Today we’d like to introduce you to Daniela Ardizzone.

Daniela, let’s start with your story. We’d love to hear how you got started and how the journey has been so far.
Back in Florence, Italy, I was deeply connected with the contemporary art scene.

In the late 90s, I was part of a few artists groups who occupied abandoned buildings and organized amazing 2-day art and music events.

In 2003, I moved to Venice Beach, California, and besides working as a filmmaker and editor, I founded a group called ‘Dogtown Artists United’ with some other local artist and organized art events in non-traditional spaces, either abandoned buildings this time not illegally, but with actual permission of the property manager – or warehouse and office spaces.

The goal was to reinvent the space by transforming it into a one day art happening, through the collaboration of an enthusiastic group of local artists who came together to make it happen. Within 24 hours, space was transformed and full of people, in the end, everyone would help clean up and the place ended up being cleaner and nicer than when we entered.

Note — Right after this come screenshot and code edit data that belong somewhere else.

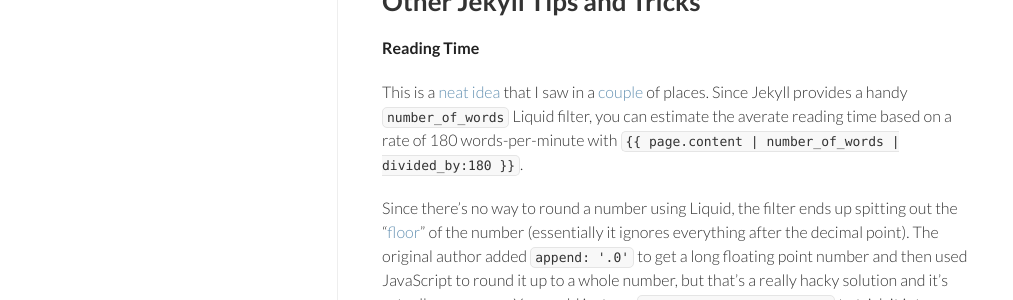
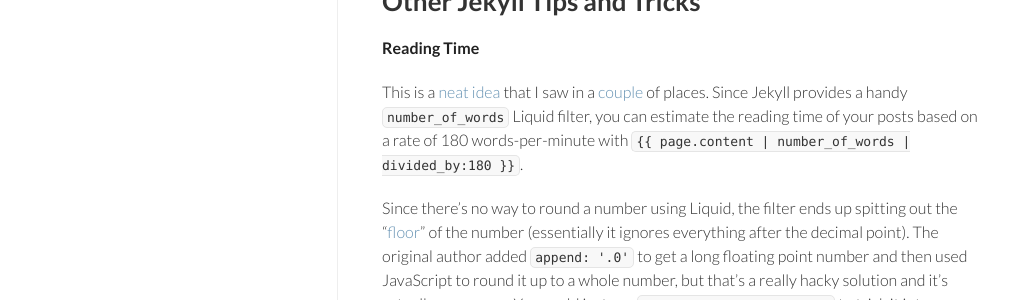
Before and after one commit to pixelcog/pixelcog.com, a Jekyll site: the page built from _posts/2013-07-19-jekyll-from-scratch-extending-jekyll.md, in a window 1280 px wide and 900 px high, scrolled down 3369 px. Shown: the part 154-454 px from the top of the window, without its empty margins (133-1146 px from the left). Built offline with Jekyll 4.4.1, drawn with Linux system fonts in a browser that asks for light colours; Markdown is read by kramdown in place of the engine named in the settings; comment, search, counter and statistics services are not loaded.

Commit message:
fix another typo in 'extending jekyll' post

```diff
--- a/_posts/2013-07-19-jekyll-from-scratch-extending-jekyll.md
+++ b/_posts/2013-07-19-jekyll-from-scratch-extending-jekyll.md
@@ -95,7 +95,7 @@
 
 **Reading Time**
 
-This is a [neat idea](http://andytaylor.me/2013/04/07/reading-time/) that I saw in a [couple](http://sicanstudios.com/blog/) of places. Since Jekyll provides a handy `number_of_words` Liquid filter, you can estimate the averate reading time based on a rate of 180 words-per-minute with `{% raw %}{{ page.content | number_of_words | divided_by:180 }}{% endraw %}`.
+This is a [neat idea](http://andytaylor.me/2013/04/07/reading-time/) that I saw in a [couple](http://sicanstudios.com/blog/) of places. Since Jekyll provides a handy `number_of_words` Liquid filter, you can estimate the reading time of your posts based on a rate of 180 words-per-minute with `{% raw %}{{ page.content | number_of_words | divided_by:180 }}{% endraw %}`.
 
 Since there's no way to round a number using Liquid, the filter ends up spitting out the "[floor](http://en.wikipedia.org/wiki/Floor_and_ceiling_functions)" of the number (essentially it ignores everything after the decimal point). The original author added `append: '.0'` to get a long floating point number and then used JavaScript to round it up to a whole number, but that's a really hacky solution and it's actually unneccary. You could just use `plus:91 | divided_by:180` to trick it into rounding upward. I ended up using the following:
 {% raw %}
```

It was incredible the amount of energy that came in from so many people to make this happen, everyone was volunteering their time because they really believed in this.

In the meantime, I would go to Burning Man every year – 2018 will be my 15th year in a row – and I was in love with the giant scale art built out there on the playa. So, my art shows were very inspired by that type of art and tied to the Burning Man community, based on interactivity and visually striking pieces.

Over the years, I had one constant, secret dream: to bring the Burning Man art to my beloved Venice Beach.
And so it happened, in 2014.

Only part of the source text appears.